Just what the techno popes and party pioneers of the '90s always warned about is happening. The wastelands of the reunification period will become a business district. More and more people will live and work here, sitting all day in offices and going to the gym in the evening.
Much of this was a very good thing. That so much of central Berlin once seemed so empty hinted at the city’s dirty secret: Reunification had initially been a demographic and economic disaster, one that saw thousands flee westward and outward to the city’s wider region in search of greener pastures. This more recent transformation has not been without its discontents, nonetheless. Plans such as the huge Mediaspree project saw the Spree riverbank cleansed of the workshops and small, independent clubs that had flourished there in order to build offices that excluded the public (dancing or otherwise) from the waterfront.

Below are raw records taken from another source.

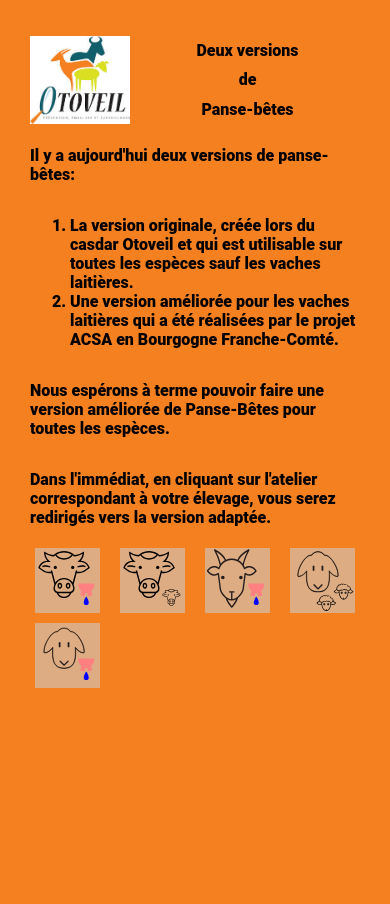
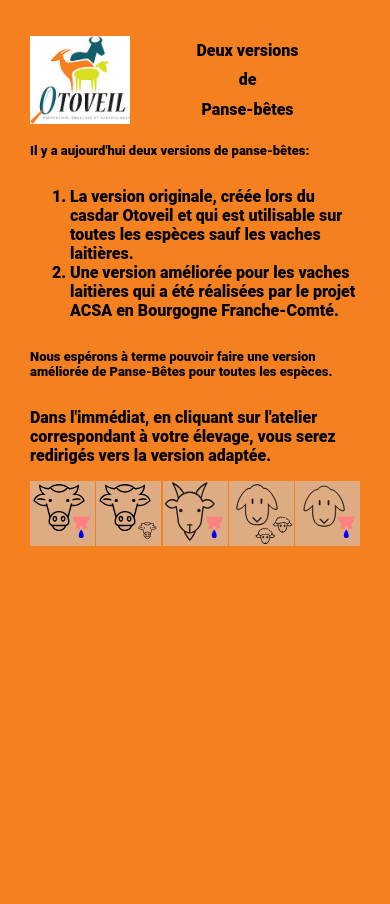
Before and after one commit to michelange2008/intropb, a PHP site: page / in a window 390 px wide. Run offline with PHP 8.4, Linux system fonts and the light colour scheme; some web fonts are replaced.

Commit message:
taille font

```diff
--- a/intropb.css
+++ b/intropb.css
@@ -37,10 +37,6 @@ li {
     margin: auto;
 }
 
-.vignettes {
-    margin: 5px;
-}
-
 .vignettes:hover {
     box-shadow: 2px 2px 5px black;
 }
@@ -59,8 +55,12 @@ li {
     .logo {
         width: 100px;
      }
-    h1, h3, p {
+    h1, h3 {
         font-size:medium;
+    }
+
+    p {
+        font-size: small;
     }
 
     .fond {
```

Official bodies such as music regulator GEMA (the German equivalent of the RIAA) added to this sense of persecution with outrageous (and defeated) plans to make bars pay royalties for all music they played. Now, as venue after venue has been forced to unplug its speakers and move on, central Berlin is threatened by what the city’s press melodramatically calls "club death." The irony behind this is that, rather than being the usual underdogs swept away by regeneration, Berlin clubs are actually a big business and a major tourist draw. Even now, they are helping Berlin bag top ratings in “most fun city in the world” traveler polls, while its most famous club still gets major international press coverage.
Meanwhile, Berlin’s “grown-up” transformation is not going quite as planned. Beyond Mall of Berlin’s current dead end, the new airport is now predicted to open seven years late after numerous safety screw-ups and a spectacular overspend. Elsewhere, the buildings of the “new” Berlin—the offices, numerous mini-malls and chain stores cropping up on all corners—possess a sameness so intense it’s almost intoxicating. There seems to be an unofficial conspiracy to take what remains one of Europe’s most exciting cities and turn it into a greige, provincial dump. It’s not that Berlin’s government and developers don’t have the guts to take on major projects to transform the city. It’s just that they really suck at them.
No one is seriously saying that Berlin should really turn back the clock. Still, in a climate where they city’s transformation is hitting some bumps, it’s hard to blame Berlin’s put-upon clubs for asking in a stage whisper: “Remember us?”